Start of Given data

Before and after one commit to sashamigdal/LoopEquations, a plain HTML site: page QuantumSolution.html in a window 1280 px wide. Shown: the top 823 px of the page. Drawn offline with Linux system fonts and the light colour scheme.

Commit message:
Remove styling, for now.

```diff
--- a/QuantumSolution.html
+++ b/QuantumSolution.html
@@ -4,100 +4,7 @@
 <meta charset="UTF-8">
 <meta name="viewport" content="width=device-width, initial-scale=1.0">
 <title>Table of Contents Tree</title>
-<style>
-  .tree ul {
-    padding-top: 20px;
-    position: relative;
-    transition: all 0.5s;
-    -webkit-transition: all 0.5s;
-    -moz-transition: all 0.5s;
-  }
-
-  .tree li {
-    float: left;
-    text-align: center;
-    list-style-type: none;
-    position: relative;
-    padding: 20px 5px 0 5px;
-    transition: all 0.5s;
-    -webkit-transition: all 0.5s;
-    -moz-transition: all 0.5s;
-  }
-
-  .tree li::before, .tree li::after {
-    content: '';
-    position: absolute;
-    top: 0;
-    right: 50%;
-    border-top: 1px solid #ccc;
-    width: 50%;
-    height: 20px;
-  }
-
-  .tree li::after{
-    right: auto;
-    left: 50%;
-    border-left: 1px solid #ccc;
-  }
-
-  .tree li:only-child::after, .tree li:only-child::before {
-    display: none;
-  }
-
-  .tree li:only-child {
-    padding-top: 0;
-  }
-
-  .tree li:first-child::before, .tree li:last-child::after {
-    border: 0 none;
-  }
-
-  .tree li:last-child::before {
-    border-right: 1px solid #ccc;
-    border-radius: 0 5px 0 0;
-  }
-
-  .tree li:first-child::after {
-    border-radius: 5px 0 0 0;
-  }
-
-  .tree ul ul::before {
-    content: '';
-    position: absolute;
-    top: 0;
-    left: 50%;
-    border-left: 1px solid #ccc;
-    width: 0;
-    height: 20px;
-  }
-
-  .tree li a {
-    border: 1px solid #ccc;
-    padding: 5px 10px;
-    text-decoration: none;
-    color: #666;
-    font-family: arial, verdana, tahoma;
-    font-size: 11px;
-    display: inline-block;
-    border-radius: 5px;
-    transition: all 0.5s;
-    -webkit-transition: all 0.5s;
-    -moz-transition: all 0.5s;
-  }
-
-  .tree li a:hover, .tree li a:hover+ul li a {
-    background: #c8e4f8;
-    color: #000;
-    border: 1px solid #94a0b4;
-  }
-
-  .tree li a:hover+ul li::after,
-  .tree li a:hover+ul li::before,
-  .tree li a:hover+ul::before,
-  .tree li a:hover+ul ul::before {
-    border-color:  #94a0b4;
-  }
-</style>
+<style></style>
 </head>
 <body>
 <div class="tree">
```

End of Given data

• _Problem details_: Each entry above is to be set down again in exactly the same words.

• _Solution to the exercise_:
Before and after one commit to sashamigdal/LoopEquations, a plain HTML site: page QuantumSolution.html in a window 1280 px wide. Shown: the top 823 px of the page. Drawn offline with Linux system fonts and the light colour scheme.

Commit message:
Remove styling, for now.

```diff
--- a/QuantumSolution.html
+++ b/QuantumSolution.html
@@ -4,100 +4,7 @@
 <meta charset="UTF-8">
 <meta name="viewport" content="width=device-width, initial-scale=1.0">
 <title>Table of Contents Tree</title>
-<style>
-  .tree ul {
-    padding-top: 20px;
-    position: relative;
-    transition: all 0.5s;
-    -webkit-transition: all 0.5s;
-    -moz-transition: all 0.5s;
-  }
-
-  .tree li {
-    float: left;
-    text-align: center;
-    list-style-type: none;
-    position: relative;
-    padding: 20px 5px 0 5px;
-    transition: all 0.5s;
-    -webkit-transition: all 0.5s;
-    -moz-transition: all 0.5s;
-  }
-
-  .tree li::before, .tree li::after {
-    content: '';
-    position: absolute;
-    top: 0;
-    right: 50%;
-    border-top: 1px solid #ccc;
-    width: 50%;
-    height: 20px;
-  }
-
-  .tree li::after{
-    right: auto;
-    left: 50%;
-    border-left: 1px solid #ccc;
-  }
-
-  .tree li:only-child::after, .tree li:only-child::before {
-    display: none;
-  }
-
-  .tree li:only-child {
-    padding-top: 0;
-  }
-
-  .tree li:first-child::before, .tree li:last-child::after {
-    border: 0 none;
-  }
-
-  .tree li:last-child::before {
-    border-right: 1px solid #ccc;
-    border-radius: 0 5px 0 0;
-  }
-
-  .tree li:first-child::after {
-    border-radius: 5px 0 0 0;
-  }
-
-  .tree ul ul::before {
-    content: '';
-    position: absolute;
-    top: 0;
-    left: 50%;
-    border-left: 1px solid #ccc;
-    width: 0;
-    height: 20px;
-  }
-
-  .tree li a {
-    border: 1px solid #ccc;
-    padding: 5px 10px;
-    text-decoration: none;
-    color: #666;
-    font-family: arial, verdana, tahoma;
-    font-size: 11px;
-    display: inline-block;
-    border-radius: 5px;
-    transition: all 0.5s;
-    -webkit-transition: all 0.5s;
-    -moz-transition: all 0.5s;
-  }
-
-  .tree li a:hover, .tree li a:hover+ul li a {
-    background: #c8e4f8;
-    color: #000;
-    border: 1px solid #94a0b4;
-  }
-
-  .tree li a:hover+ul li::after,
-  .tree li a:hover+ul li::before,
-  .tree li a:hover+ul::before,
-  .tree li a:hover+ul ul::before {
-    border-color:  #94a0b4;
-  }
-</style>
+<style></style>
 </head>
 <body>
 <div class="tree">
```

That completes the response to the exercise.